◆ WHAT TO PRODUCE ◆
Look for the string "container" in the listing below and copy every line in which it appears.

◆ SOURCE INFORMATION ◆

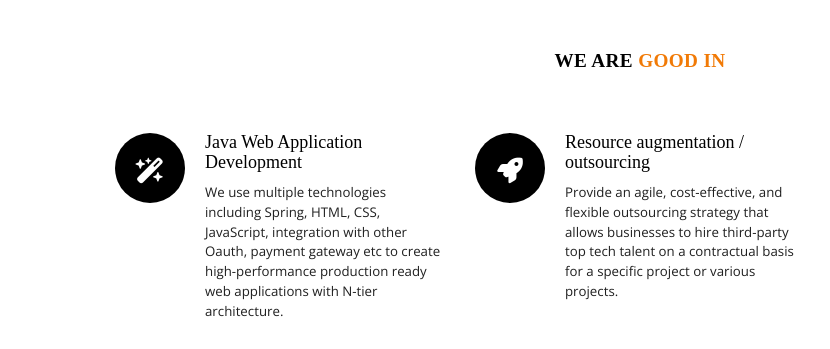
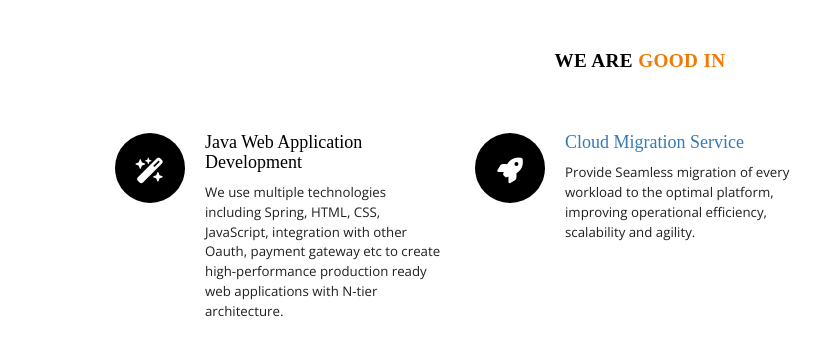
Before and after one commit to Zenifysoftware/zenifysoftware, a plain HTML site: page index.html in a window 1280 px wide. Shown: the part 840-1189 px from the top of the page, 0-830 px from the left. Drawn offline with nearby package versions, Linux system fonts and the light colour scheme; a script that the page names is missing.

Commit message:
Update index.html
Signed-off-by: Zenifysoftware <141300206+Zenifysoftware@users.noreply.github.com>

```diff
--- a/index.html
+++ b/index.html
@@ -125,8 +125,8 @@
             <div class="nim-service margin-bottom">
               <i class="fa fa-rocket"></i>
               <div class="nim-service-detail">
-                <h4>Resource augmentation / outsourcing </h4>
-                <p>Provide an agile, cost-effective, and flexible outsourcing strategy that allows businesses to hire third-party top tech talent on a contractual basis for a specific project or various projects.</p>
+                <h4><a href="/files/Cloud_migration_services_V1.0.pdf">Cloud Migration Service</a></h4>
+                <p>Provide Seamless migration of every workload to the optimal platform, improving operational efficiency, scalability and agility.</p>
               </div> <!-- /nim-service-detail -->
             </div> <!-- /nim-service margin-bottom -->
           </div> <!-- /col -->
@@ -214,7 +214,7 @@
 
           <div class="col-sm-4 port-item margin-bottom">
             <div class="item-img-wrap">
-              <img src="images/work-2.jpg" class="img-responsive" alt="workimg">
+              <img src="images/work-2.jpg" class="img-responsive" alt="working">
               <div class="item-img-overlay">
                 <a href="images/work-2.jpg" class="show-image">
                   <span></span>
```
==
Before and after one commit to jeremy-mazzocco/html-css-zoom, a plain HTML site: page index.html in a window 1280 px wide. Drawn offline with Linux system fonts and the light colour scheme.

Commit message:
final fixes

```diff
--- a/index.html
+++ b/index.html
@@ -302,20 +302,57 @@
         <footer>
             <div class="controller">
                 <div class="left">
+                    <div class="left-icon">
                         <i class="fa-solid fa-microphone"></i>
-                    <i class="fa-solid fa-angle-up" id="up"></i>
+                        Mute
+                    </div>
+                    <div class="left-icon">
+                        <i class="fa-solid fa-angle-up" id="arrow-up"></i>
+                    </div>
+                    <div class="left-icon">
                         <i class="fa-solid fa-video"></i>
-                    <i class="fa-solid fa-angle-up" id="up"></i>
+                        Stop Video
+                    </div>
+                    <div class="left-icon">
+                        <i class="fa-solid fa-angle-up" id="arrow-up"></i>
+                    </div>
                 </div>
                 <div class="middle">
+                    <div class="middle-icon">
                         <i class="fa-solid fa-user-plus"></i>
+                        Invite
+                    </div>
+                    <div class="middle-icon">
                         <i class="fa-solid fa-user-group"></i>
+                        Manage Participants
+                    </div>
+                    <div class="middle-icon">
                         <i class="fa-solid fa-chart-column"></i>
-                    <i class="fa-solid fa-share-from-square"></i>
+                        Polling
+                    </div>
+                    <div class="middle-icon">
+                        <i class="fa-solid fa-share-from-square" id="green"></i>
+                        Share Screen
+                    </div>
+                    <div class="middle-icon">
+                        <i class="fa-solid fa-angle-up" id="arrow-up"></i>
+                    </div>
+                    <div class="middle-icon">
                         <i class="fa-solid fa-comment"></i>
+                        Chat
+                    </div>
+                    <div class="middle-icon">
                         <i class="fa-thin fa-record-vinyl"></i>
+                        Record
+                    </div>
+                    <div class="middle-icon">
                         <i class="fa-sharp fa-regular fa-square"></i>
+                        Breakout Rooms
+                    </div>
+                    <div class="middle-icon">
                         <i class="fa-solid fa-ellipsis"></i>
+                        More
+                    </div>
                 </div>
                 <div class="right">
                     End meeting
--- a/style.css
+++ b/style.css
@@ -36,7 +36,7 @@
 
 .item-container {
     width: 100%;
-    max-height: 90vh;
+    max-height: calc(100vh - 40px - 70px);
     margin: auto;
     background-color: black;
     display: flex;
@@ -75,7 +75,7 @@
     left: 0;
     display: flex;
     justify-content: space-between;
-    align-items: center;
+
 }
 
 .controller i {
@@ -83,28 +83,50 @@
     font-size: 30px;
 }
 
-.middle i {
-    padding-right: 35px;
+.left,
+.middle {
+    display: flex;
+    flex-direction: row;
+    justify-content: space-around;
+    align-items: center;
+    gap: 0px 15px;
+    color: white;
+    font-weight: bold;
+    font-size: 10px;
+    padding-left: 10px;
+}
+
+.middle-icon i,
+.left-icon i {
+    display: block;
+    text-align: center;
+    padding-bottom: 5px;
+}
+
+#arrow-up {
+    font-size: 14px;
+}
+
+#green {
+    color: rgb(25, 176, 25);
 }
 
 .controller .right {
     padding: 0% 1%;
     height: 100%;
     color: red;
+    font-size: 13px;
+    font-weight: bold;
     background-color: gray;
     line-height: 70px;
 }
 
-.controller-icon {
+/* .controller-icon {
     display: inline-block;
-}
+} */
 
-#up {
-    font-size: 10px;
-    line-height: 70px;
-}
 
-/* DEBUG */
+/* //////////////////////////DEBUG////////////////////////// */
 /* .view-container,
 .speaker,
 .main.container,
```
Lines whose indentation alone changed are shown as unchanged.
==
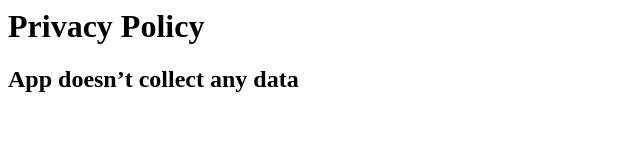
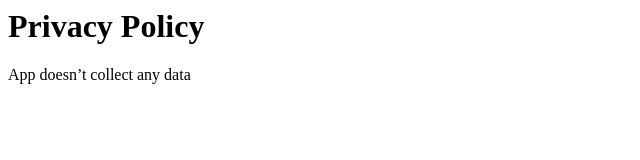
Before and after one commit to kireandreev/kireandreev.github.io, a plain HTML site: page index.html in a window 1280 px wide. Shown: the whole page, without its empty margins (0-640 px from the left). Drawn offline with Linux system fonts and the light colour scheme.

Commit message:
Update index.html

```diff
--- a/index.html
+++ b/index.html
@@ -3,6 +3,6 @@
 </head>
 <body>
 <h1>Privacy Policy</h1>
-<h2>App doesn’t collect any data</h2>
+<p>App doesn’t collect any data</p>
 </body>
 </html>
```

◆ ANSWER BELOW ◆
 .item-container {
 /* .view-container,
 .main.container,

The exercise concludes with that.